Stored items from a collection
# # #

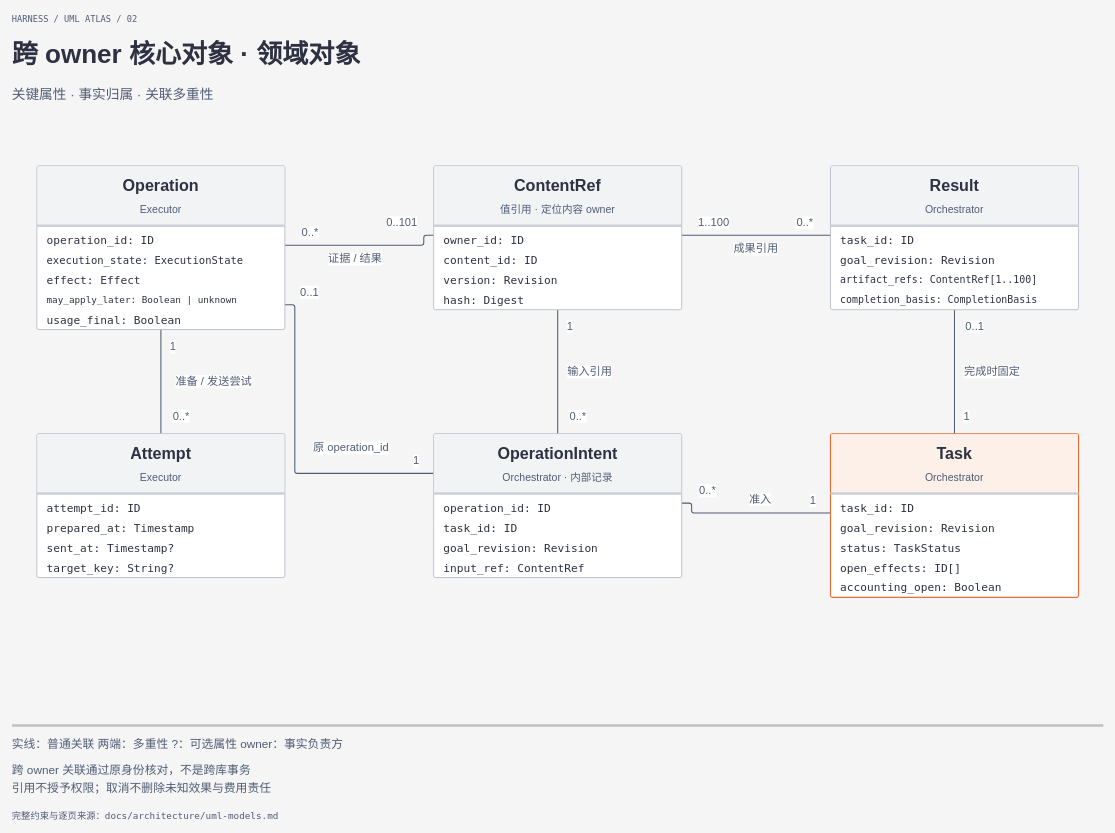
The draw.io diagram page "02 跨 owner 核心对象 · 领域对象" (2 of 20) of docs/architecture/diagrams/uml-models.drawio in ruipengliu/lerna, before the edit. Source tidied: cells renumbered, new cells numbered last; positions are measured from the earlier drawing's top-left corner, leaving out a move shared by most shapes. Both pictures are drawn from the tidied source at 62%, with x=0, y=0 at pixel (12, 11).
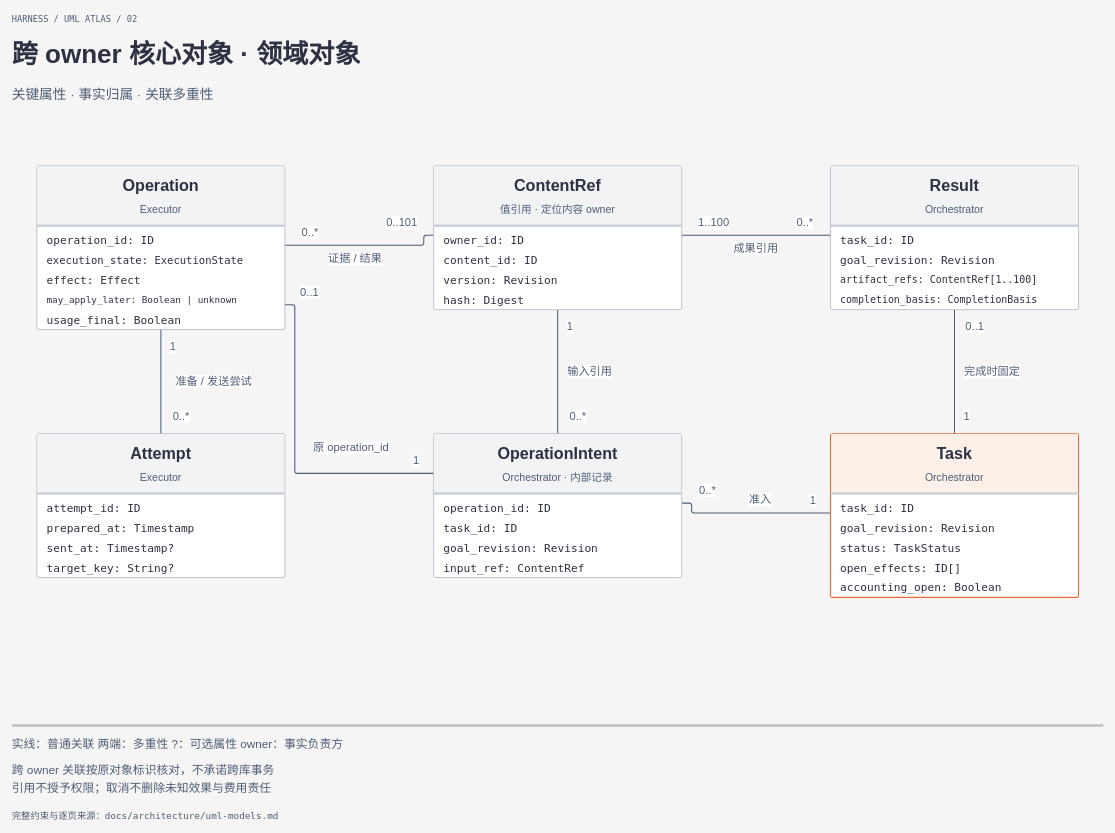
After the change.

What changed in the source:
```diff
@@
-    <mxCell id="91" value="跨 owner 关联通过原身份核对，不是跨库事务" style="text;html=0;whiteSpace=wrap;overflow=hidden;strokeColor=none;fillColor=none;align=left;verticalAlign=middle;spacing=0;fontFamily=Geist, PingFang SC, Microsoft YaHei;fontSize=19;fontColor=#4f5d75;fontStyle=0;" parent="1" vertex="1">
+    <mxCell id="91" value="跨 owner 关联按原对象标识核对，不承诺跨库事务" style="text;html=0;whiteSpace=wrap;overflow=hidden;strokeColor=none;fillColor=none;align=left;verticalAlign=middle;spacing=0;fontFamily=Geist, PingFang SC, Microsoft YaHei;fontSize=19;fontColor=#4f5d75;fontStyle=0;" parent="1" vertex="1">
       <mxGeometry y="1211" width="1760" height="28" as="geometry" />
     </mxCell>
```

# # #

Reproduce the records in full, exactly as they appear, and show none of the pictures.

▶ _ANSWER FOR THIS EXERCISE_
The draw.io diagram page "02 跨 owner 核心对象 · 领域对象" (2 of 20) of docs/architecture/diagrams/uml-models.drawio in ruipengliu/lerna, before the edit. Source tidied: cells renumbered, new cells numbered last; positions are measured from the earlier drawing's top-left corner, leaving out a move shared by most shapes. Both pictures are drawn from the tidied source at 62%, with x=0, y=0 at pixel (12, 11).
After the change.

What changed in the source:
```diff
@@
-    <mxCell id="91" value="跨 owner 关联通过原身份核对，不是跨库事务" style="text;html=0;whiteSpace=wrap;overflow=hidden;strokeColor=none;fillColor=none;align=left;verticalAlign=middle;spacing=0;fontFamily=Geist, PingFang SC, Microsoft YaHei;fontSize=19;fontColor=#4f5d75;fontStyle=0;" parent="1" vertex="1">
+    <mxCell id="91" value="跨 owner 关联按原对象标识核对，不承诺跨库事务" style="text;html=0;whiteSpace=wrap;overflow=hidden;strokeColor=none;fillColor=none;align=left;verticalAlign=middle;spacing=0;fontFamily=Geist, PingFang SC, Microsoft YaHei;fontSize=19;fontColor=#4f5d75;fontStyle=0;" parent="1" vertex="1">
       <mxGeometry y="1211" width="1760" height="28" as="geometry" />
     </mxCell>
```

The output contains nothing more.